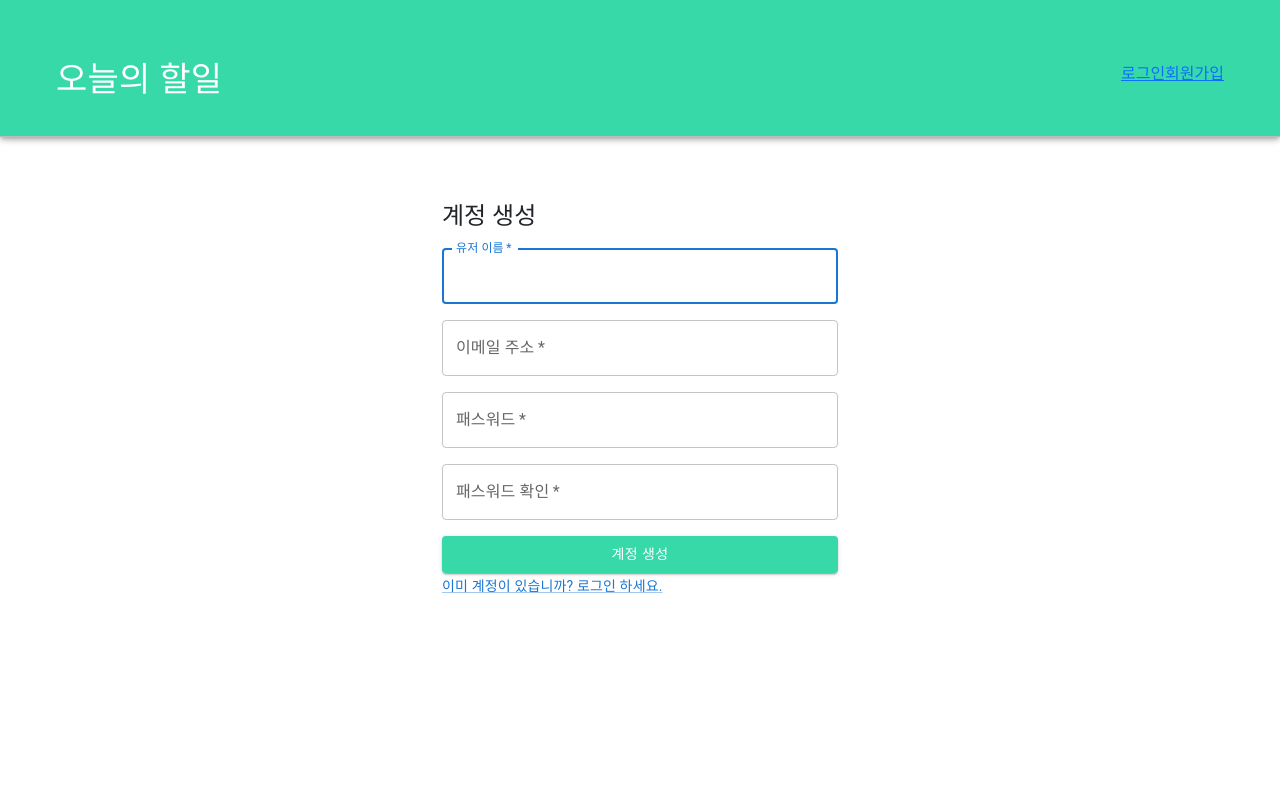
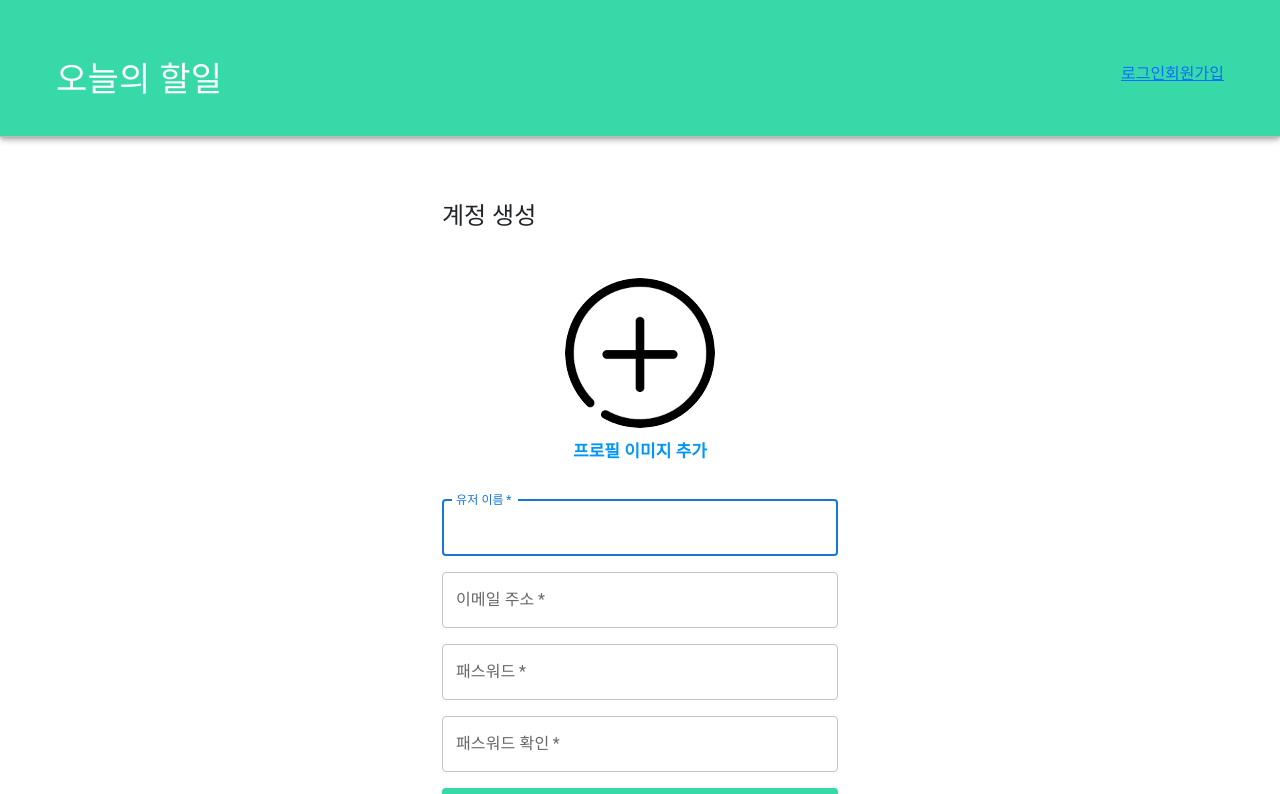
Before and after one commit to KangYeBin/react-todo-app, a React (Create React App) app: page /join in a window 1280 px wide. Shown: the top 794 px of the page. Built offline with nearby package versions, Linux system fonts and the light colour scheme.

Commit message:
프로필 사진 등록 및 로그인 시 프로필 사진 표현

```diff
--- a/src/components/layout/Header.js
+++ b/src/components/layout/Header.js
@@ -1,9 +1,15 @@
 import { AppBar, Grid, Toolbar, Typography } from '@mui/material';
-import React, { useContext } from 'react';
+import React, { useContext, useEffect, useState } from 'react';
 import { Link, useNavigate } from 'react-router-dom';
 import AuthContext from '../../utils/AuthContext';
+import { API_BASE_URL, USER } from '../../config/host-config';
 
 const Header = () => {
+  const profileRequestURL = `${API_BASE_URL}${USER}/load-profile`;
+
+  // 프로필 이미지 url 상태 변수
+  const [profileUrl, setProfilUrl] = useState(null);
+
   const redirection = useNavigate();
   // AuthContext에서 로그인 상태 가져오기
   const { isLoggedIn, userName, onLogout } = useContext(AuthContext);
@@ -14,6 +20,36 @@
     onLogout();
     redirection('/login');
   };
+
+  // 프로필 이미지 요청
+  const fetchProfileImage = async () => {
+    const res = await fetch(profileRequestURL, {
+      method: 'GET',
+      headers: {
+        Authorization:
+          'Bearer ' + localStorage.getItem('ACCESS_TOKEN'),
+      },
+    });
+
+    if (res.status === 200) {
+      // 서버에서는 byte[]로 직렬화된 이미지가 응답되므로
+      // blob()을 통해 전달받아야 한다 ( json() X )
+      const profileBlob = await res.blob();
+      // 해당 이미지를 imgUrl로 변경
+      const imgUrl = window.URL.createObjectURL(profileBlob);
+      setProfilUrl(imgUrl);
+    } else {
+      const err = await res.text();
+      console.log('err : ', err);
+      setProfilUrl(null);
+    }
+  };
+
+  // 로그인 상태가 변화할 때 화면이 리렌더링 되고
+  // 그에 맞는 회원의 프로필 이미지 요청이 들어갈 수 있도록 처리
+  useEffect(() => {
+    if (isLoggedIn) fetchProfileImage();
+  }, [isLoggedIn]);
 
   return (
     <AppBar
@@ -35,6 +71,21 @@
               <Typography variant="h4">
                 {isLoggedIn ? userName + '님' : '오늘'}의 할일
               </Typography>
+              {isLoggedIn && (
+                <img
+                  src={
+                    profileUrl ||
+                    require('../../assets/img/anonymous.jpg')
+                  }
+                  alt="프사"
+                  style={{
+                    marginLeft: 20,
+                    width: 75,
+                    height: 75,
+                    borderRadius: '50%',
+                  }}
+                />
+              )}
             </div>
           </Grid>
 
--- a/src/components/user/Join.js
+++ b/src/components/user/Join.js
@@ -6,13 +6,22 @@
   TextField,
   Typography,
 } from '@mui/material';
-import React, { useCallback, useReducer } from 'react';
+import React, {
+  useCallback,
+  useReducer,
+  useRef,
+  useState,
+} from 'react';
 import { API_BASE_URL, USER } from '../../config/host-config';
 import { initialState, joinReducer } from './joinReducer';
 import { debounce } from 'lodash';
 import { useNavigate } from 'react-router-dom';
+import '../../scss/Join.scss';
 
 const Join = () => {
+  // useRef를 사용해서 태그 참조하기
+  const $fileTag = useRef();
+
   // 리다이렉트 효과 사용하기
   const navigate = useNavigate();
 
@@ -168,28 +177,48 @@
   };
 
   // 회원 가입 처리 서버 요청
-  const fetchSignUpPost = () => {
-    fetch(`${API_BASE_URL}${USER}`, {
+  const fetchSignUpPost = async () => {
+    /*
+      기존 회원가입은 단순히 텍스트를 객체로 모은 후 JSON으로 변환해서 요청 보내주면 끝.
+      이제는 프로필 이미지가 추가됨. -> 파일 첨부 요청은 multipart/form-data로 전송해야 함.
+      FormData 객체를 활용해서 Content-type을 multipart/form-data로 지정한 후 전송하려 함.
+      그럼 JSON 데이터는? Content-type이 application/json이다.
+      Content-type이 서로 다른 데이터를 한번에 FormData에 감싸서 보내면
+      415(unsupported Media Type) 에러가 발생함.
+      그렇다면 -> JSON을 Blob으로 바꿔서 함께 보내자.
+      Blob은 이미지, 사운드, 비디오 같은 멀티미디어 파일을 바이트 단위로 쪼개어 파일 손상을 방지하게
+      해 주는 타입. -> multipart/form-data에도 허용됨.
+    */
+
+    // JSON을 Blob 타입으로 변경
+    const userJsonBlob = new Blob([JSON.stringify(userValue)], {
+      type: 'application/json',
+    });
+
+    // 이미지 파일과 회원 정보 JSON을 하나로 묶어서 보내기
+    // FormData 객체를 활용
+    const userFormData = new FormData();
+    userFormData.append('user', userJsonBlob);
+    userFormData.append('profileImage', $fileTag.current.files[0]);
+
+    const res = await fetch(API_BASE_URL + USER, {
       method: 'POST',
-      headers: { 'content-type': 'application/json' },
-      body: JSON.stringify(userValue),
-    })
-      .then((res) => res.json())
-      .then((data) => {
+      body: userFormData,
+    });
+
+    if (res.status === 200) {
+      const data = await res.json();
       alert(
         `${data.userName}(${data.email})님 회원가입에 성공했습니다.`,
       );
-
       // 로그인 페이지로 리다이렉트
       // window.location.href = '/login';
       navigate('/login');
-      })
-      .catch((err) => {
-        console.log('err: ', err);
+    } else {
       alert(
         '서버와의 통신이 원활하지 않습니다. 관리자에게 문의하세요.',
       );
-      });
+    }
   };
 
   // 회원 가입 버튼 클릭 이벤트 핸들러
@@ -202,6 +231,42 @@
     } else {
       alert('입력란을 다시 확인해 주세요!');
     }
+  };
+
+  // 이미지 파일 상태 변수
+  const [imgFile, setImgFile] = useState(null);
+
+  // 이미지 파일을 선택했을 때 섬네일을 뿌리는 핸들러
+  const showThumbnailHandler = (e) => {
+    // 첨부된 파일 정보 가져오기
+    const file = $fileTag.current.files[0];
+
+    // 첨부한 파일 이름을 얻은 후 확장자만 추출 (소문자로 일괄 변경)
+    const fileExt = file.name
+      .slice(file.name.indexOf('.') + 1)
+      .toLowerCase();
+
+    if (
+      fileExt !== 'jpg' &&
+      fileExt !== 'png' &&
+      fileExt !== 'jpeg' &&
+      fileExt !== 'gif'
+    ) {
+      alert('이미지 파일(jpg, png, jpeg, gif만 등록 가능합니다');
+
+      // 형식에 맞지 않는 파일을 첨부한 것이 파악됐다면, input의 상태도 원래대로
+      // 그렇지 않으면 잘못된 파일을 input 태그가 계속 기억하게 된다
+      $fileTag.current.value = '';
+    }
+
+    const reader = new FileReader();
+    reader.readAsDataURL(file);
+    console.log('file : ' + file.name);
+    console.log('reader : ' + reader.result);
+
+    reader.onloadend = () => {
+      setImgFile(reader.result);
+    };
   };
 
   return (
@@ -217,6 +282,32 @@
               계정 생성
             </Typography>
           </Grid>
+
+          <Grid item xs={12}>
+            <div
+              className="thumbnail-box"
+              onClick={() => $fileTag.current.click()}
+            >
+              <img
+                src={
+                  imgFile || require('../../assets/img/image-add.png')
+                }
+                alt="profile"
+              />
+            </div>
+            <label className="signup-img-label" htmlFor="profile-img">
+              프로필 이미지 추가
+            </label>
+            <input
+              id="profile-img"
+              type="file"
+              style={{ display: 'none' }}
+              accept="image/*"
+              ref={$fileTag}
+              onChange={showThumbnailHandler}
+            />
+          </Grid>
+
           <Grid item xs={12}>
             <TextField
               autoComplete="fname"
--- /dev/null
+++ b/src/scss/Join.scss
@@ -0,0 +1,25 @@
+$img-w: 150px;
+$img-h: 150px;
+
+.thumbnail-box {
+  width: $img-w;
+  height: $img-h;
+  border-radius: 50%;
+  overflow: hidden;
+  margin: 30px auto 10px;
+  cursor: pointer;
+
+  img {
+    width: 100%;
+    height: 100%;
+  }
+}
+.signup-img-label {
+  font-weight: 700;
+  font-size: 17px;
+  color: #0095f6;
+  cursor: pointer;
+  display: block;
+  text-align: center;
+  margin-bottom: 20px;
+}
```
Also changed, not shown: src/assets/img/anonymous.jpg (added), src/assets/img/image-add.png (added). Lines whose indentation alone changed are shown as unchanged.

--

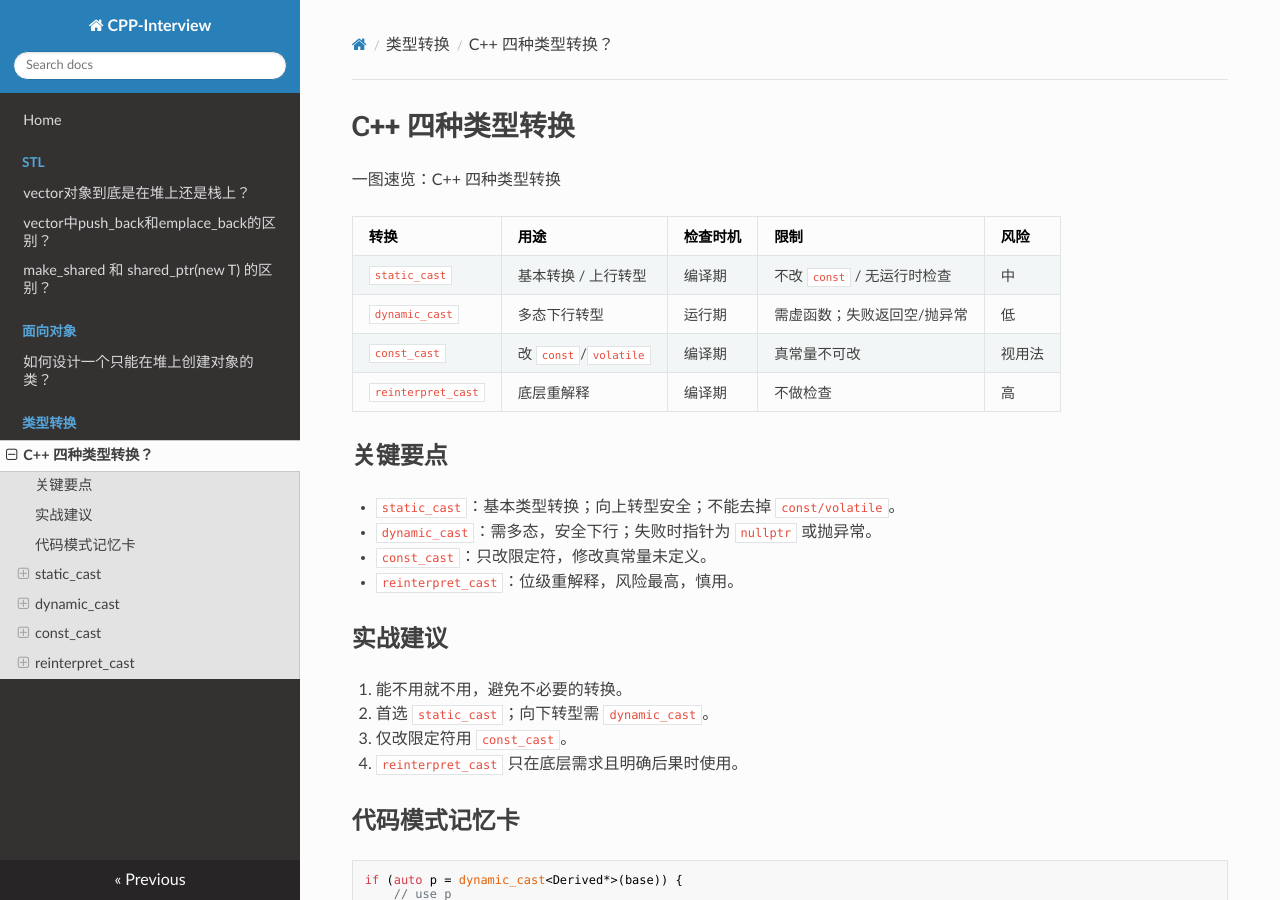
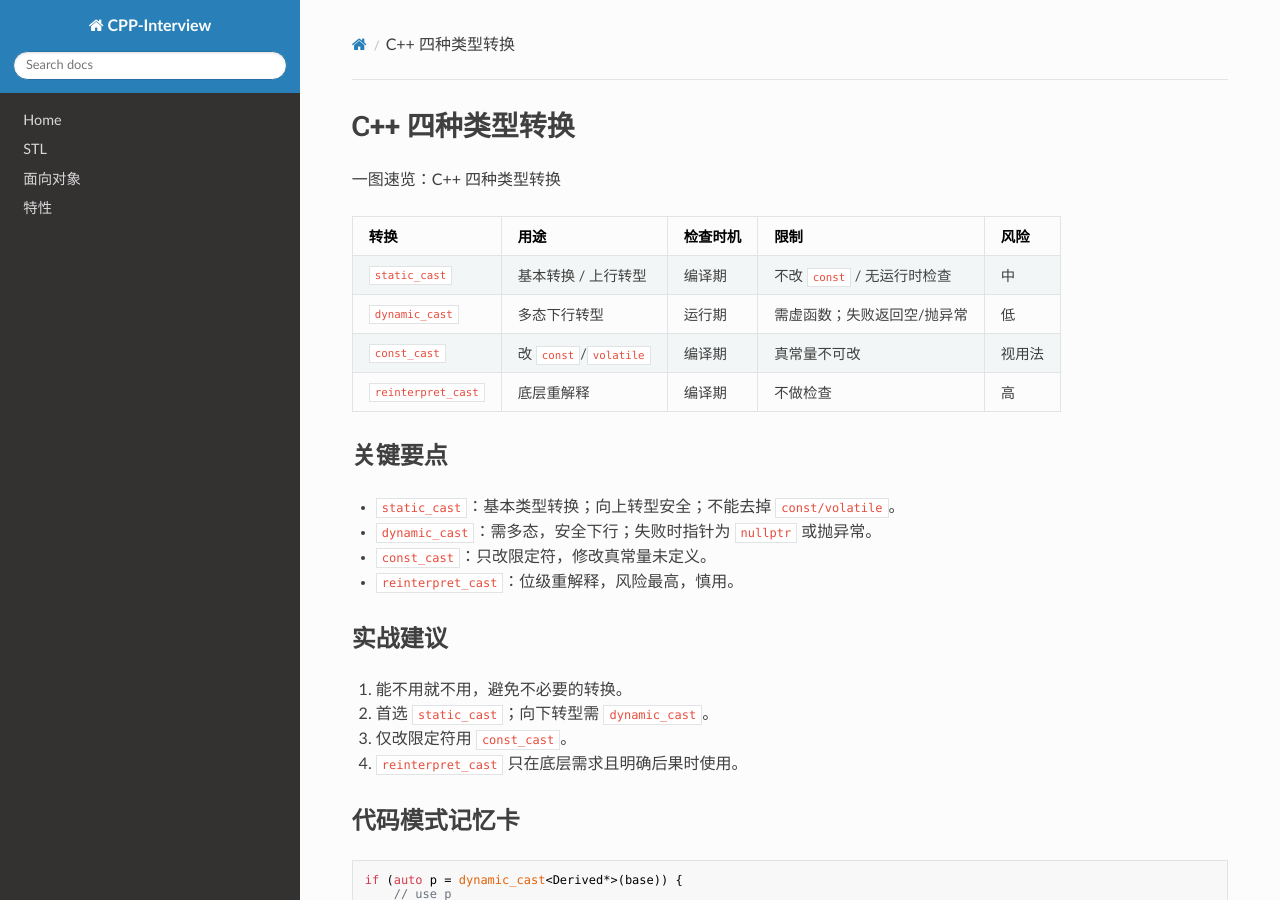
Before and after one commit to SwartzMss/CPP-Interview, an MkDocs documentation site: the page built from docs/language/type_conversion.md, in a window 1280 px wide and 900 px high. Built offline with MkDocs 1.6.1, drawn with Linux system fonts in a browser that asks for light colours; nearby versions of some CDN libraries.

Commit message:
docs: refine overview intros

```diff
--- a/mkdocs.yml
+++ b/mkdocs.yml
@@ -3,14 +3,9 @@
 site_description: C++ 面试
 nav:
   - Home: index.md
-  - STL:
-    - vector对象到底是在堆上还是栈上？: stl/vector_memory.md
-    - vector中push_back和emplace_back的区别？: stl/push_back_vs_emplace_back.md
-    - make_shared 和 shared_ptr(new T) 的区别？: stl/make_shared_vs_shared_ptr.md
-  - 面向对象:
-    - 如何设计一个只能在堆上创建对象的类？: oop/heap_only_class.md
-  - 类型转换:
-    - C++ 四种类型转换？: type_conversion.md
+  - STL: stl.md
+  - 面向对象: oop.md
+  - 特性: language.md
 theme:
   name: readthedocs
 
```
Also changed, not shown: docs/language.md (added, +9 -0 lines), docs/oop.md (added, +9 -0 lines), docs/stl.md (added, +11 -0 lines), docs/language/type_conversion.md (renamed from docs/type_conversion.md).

==

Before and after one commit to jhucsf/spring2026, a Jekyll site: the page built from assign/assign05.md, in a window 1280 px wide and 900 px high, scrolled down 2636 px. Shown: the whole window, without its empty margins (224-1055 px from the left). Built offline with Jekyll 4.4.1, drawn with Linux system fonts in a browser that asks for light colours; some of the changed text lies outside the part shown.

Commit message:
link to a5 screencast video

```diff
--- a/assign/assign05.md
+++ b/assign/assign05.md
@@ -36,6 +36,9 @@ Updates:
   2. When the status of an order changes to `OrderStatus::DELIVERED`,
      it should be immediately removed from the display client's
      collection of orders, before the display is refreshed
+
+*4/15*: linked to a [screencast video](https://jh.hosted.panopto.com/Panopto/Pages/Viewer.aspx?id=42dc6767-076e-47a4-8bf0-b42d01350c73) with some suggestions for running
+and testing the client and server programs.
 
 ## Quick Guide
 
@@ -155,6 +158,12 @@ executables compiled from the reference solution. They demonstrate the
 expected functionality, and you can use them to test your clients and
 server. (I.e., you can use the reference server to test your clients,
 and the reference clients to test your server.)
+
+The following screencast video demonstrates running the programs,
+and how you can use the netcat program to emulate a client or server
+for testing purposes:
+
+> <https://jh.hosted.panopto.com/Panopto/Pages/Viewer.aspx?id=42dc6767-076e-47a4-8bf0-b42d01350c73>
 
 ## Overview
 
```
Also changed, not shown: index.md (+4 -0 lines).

• **WORK INSTRUCTION**
Among the lines of the material, find those that hold the word "Pages" and copy them.

• **OUTPUT OF THE TASK**
+*4/15*: linked to a [screencast video](https://jh.hosted.panopto.com/Panopto/Pages/Viewer.aspx?id=42dc6767-076e-47a4-8bf0-b42d01350c73) with some suggestions for running
+> <https://jh.hosted.panopto.com/Panopto/Pages/Viewer.aspx?id=42dc6767-076e-47a4-8bf0-b42d01350c73>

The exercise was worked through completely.